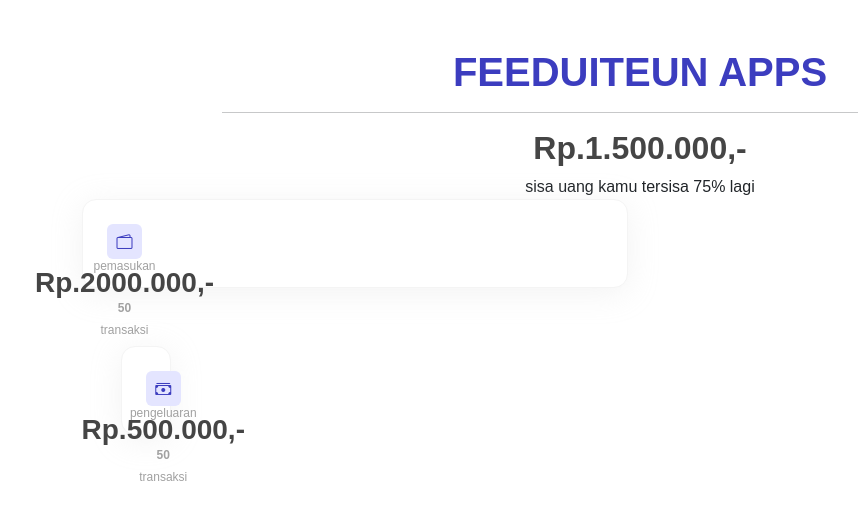
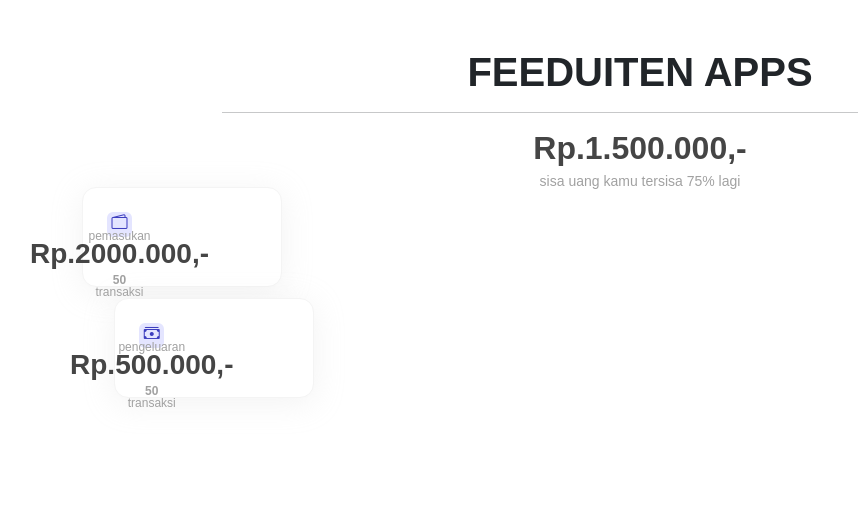
Before and after one commit to lssport/hattahasibuan.git.io, a React (Create React App) app: page / in a window 1280 px wide. Shown: the top 520 px of the page, without its empty margins (0-858 px from the left). Built offline with nearby package versions, Linux system fonts and the light colour scheme; a web font is replaced by a local one.

Commit message:
2 files modified

```diff
--- a/src/App.js
+++ b/src/App.js
@@ -11,7 +11,7 @@ class App extends React.Component {
     <div className='container py-5'>
       <div className='row'>
         <div className='col-12 text-center'>
-      <h1 className='fw-bold'>FEEDUITEUN APPS</h1>
+      <h1 className='fw-bold'>FEEDUITEN APPS</h1>
       <hr className='w-75 mx-auto'/>
       <h2 className='fw-bold'>Rp.1.500.000,-</h2>
       <span className='title-md'>sisa uang kamu tersisa 75% lagi</span>
--- a/src/style.css
+++ b/src/style.css
@@ -8,15 +8,14 @@ h1 {
   font-weight: 600;
   font-size: 32px;
   line-height: 48px;
-  background: linear-gradient (267,81deg, #3C3DBF 1,92% #2998FF ¹06, 64%);
+  color: #3C3DBF #2998FF;
   -webkit-background-clip: text;
   background-clip: text;
-  -webkit-text-fill-color: #3C3DBF;
 }
 
 h2 {
   font-size: 32px;
-  line-height: 45px;
+  line-height: 48px;
   color: #454545;
 }
 
@@ -24,7 +23,7 @@ h3 {
   font-style: normal;
   font-weight: 600;
   font-size: 24px;
-  line-height: 2px !important;
+  line-height: 24px !important;
   color: #454545;
 }
 
@@ -33,17 +32,19 @@ h3 {
   border: 1px solid #F4F4F4;
   box-shadow: 0px 5px 30px rgba(206, 206, 206, 0.25);
   border-radius: 14px;
+  height: 100px;
+  width: 200px;
 }
 
 .icon-wrapper {
   display: flex;
   flex-direction: column;
-  justify-content: ;
+  justify-content: space-between;
   align-items: center;
-  padding: 10px;
-  gap: 10px;
-  width: 35px;
-  height: 35px;
+  padding: 2px;
+  line-height: 30px;
+  width: 25px;
+  height: 25px;
   background: #E4E5FF;
   border-radius: 6px;
   color: #3C3DBF;
@@ -55,3 +56,10 @@ h3 {
   line-height: 12px !important;
   color: #A1A1A1;
 }
+
+.title-md {
+  font-weight: 400;
+  font-size: 14px;
+  line-height: 12px !important;
+  color: #A1A1A1;
+}
```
☆ ☆ ☆ ☆
▶ [Exercise goal] Your task is to retype the records above in full and exactly, omitting the pictures.

▶ [Output of the exercise]
Before and after one commit to lssport/hattahasibuan.git.io, a React (Create React App) app: page / in a window 1280 px wide. Shown: the top 520 px of the page, without its empty margins (0-858 px from the left). Built offline with nearby package versions, Linux system fonts and the light colour scheme; a web font is replaced by a local one.

Commit message:
2 files modified

```diff
--- a/src/App.js
+++ b/src/App.js
@@ -11,7 +11,7 @@ class App extends React.Component {
     <div className='container py-5'>
       <div className='row'>
         <div className='col-12 text-center'>
-      <h1 className='fw-bold'>FEEDUITEUN APPS</h1>
+      <h1 className='fw-bold'>FEEDUITEN APPS</h1>
       <hr className='w-75 mx-auto'/>
       <h2 className='fw-bold'>Rp.1.500.000,-</h2>
       <span className='title-md'>sisa uang kamu tersisa 75% lagi</span>
--- a/src/style.css
+++ b/src/style.css
@@ -8,15 +8,14 @@ h1 {
   font-weight: 600;
   font-size: 32px;
   line-height: 48px;
-  background: linear-gradient (267,81deg, #3C3DBF 1,92% #2998FF ¹06, 64%);
+  color: #3C3DBF #2998FF;
   -webkit-background-clip: text;
   background-clip: text;
-  -webkit-text-fill-color: #3C3DBF;
 }
 
 h2 {
   font-size: 32px;
-  line-height: 45px;
+  line-height: 48px;
   color: #454545;
 }
 
@@ -24,7 +23,7 @@ h3 {
   font-style: normal;
   font-weight: 600;
   font-size: 24px;
-  line-height: 2px !important;
+  line-height: 24px !important;
   color: #454545;
 }
 
@@ -33,17 +32,19 @@ h3 {
   border: 1px solid #F4F4F4;
   box-shadow: 0px 5px 30px rgba(206, 206, 206, 0.25);
   border-radius: 14px;
+  height: 100px;
+  width: 200px;
 }
 
 .icon-wrapper {
   display: flex;
   flex-direction: column;
-  justify-content: ;
+  justify-content: space-between;
   align-items: center;
-  padding: 10px;
-  gap: 10px;
-  width: 35px;
-  height: 35px;
+  padding: 2px;
+  line-height: 30px;
+  width: 25px;
+  height: 25px;
   background: #E4E5FF;
   border-radius: 6px;
   color: #3C3DBF;
@@ -55,3 +56,10 @@ h3 {
   line-height: 12px !important;
   color: #A1A1A1;
 }
+
+.title-md {
+  font-weight: 400;
+  font-size: 14px;
+  line-height: 12px !important;
+  color: #A1A1A1;
+}
```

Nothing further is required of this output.